--- ASSIGNMENT ---
Count every line in the records below that contains the string "schedule". Report that number alone.
*** Block opens ***
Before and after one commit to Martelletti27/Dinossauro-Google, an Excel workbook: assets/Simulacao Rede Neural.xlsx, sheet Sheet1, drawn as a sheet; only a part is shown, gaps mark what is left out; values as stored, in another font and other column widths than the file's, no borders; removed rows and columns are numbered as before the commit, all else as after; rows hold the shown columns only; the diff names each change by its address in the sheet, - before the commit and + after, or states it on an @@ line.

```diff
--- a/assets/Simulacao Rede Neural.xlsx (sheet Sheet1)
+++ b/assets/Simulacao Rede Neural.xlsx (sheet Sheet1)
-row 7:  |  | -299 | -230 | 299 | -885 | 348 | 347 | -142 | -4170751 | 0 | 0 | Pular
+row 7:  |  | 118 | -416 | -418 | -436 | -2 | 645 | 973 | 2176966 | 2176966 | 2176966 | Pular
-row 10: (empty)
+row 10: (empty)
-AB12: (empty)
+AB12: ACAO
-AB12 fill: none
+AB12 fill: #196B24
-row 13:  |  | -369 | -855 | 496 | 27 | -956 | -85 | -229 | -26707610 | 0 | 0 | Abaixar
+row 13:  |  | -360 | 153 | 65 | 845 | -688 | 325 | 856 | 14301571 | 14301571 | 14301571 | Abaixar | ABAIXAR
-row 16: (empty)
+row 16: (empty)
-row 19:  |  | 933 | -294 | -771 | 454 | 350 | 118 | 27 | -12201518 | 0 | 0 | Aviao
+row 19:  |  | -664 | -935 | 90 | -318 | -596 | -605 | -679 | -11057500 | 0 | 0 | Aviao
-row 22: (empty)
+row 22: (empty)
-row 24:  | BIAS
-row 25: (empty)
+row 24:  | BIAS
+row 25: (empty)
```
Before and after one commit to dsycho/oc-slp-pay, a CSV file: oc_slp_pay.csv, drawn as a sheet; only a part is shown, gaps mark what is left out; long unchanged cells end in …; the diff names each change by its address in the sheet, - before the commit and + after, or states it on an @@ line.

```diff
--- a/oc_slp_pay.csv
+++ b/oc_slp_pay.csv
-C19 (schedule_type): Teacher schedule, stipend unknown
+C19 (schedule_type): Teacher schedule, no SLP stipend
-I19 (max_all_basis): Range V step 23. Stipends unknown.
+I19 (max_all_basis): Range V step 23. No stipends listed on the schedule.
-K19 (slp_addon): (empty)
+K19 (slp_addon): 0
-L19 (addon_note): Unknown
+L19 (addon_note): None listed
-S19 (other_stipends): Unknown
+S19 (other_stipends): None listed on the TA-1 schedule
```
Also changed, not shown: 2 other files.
*** Block closes ***
--- TASK ANSWER ---
4